(Content revision data)
===

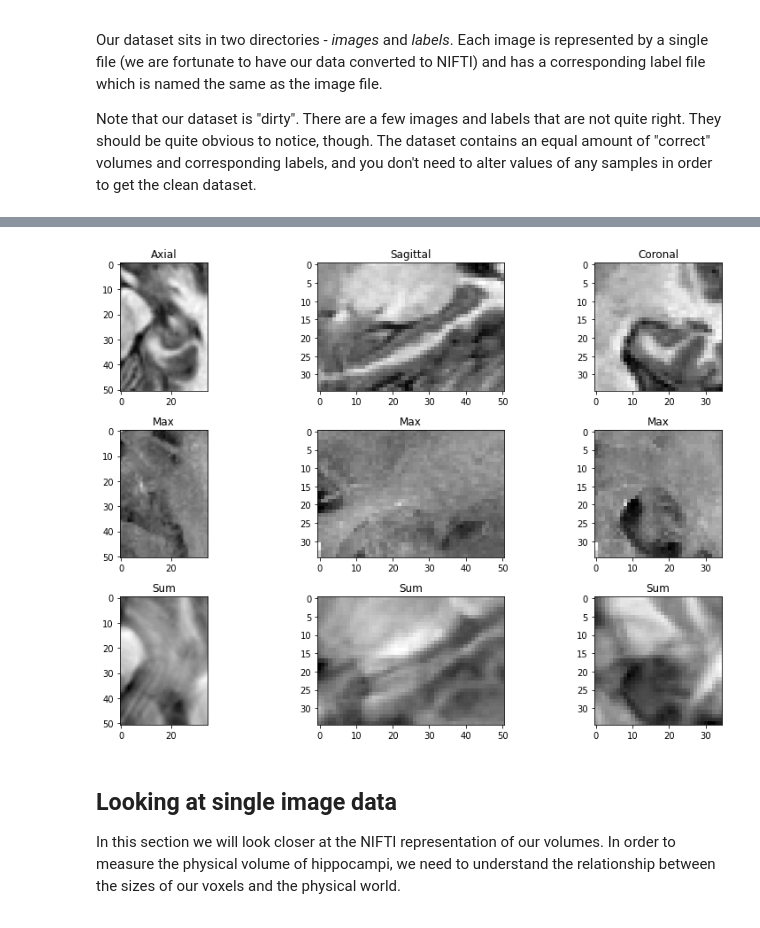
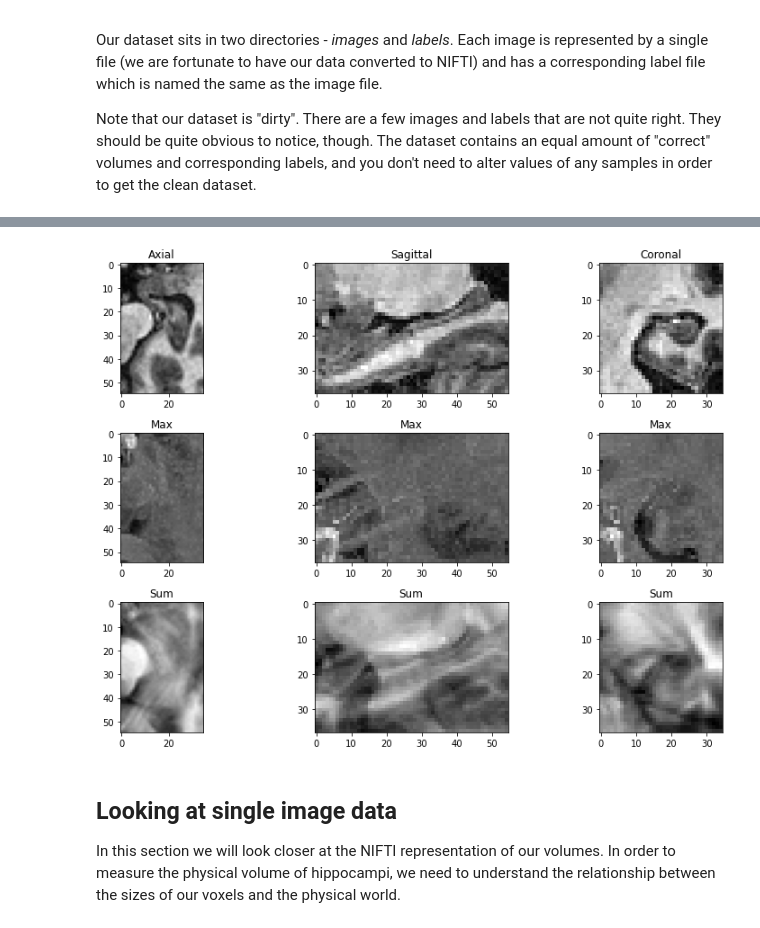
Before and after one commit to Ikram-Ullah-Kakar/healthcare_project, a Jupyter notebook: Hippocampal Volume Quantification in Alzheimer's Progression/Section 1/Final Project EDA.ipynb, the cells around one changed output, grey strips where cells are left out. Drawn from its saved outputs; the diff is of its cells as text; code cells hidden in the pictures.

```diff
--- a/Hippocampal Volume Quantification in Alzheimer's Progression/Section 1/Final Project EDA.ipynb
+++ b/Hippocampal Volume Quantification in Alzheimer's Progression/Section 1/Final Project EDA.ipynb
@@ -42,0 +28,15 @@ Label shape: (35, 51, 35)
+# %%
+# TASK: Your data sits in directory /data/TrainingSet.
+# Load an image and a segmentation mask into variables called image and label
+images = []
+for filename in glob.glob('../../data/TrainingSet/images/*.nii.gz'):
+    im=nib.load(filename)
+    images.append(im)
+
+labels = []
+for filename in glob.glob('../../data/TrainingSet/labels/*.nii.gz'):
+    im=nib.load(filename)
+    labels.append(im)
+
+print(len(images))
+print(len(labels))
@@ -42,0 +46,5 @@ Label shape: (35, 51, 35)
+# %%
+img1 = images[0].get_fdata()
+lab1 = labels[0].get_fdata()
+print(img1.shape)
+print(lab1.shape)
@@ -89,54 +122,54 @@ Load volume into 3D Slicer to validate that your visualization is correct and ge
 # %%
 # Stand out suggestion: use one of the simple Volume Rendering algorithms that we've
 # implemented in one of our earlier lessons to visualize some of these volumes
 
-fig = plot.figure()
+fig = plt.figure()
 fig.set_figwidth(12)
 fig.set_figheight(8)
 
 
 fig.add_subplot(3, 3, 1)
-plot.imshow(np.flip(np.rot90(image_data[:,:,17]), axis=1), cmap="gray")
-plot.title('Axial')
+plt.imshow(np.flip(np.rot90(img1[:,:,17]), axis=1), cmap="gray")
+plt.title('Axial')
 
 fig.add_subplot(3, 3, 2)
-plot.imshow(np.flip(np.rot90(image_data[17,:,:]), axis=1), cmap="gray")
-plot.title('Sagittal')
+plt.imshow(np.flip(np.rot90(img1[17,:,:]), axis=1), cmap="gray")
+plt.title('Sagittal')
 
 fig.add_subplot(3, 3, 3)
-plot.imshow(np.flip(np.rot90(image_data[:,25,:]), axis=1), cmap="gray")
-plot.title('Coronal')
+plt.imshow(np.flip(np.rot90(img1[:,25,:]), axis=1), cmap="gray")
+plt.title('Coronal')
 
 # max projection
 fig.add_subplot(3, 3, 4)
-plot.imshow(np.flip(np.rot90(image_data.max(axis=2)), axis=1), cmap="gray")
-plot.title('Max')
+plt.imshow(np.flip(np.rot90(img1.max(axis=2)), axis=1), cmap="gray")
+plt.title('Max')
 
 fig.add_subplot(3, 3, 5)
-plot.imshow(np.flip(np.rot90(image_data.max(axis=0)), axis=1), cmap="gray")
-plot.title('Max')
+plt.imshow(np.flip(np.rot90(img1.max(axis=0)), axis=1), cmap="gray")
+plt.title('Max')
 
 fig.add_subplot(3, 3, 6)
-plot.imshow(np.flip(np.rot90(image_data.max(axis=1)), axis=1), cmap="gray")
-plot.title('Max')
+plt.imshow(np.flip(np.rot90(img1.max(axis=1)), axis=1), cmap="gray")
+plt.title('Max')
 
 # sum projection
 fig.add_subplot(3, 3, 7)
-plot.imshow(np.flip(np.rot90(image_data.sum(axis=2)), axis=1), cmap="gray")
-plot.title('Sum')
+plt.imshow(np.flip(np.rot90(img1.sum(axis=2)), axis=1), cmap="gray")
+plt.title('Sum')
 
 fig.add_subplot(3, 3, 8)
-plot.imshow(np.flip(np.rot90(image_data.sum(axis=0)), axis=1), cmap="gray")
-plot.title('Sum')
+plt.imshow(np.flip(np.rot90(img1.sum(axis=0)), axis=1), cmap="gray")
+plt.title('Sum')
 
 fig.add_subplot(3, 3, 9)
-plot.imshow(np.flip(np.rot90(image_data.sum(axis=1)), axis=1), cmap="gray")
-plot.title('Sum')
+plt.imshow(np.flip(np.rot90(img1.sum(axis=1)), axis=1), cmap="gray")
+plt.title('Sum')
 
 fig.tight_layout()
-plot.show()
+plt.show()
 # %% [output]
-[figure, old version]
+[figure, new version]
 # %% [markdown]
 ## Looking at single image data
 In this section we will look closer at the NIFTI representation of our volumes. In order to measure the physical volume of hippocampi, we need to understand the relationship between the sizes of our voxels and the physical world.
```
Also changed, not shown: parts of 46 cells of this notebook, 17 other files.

===

- _ACTIVITY_:
Lines holding "Final" in the data above: copy each of them.

- _EXERCISE RESULT_:
Before and after one commit to Ikram-Ullah-Kakar/healthcare_project, a Jupyter notebook: Hippocampal Volume Quantification in Alzheimer's Progression/Section 1/Final Project EDA.ipynb, the cells around one changed output, grey strips where cells are left out. Drawn from its saved outputs; the diff is of its cells as text; code cells hidden in the pictures.
--- a/Hippocampal Volume Quantification in Alzheimer's Progression/Section 1/Final Project EDA.ipynb
+++ b/Hippocampal Volume Quantification in Alzheimer's Progression/Section 1/Final Project EDA.ipynb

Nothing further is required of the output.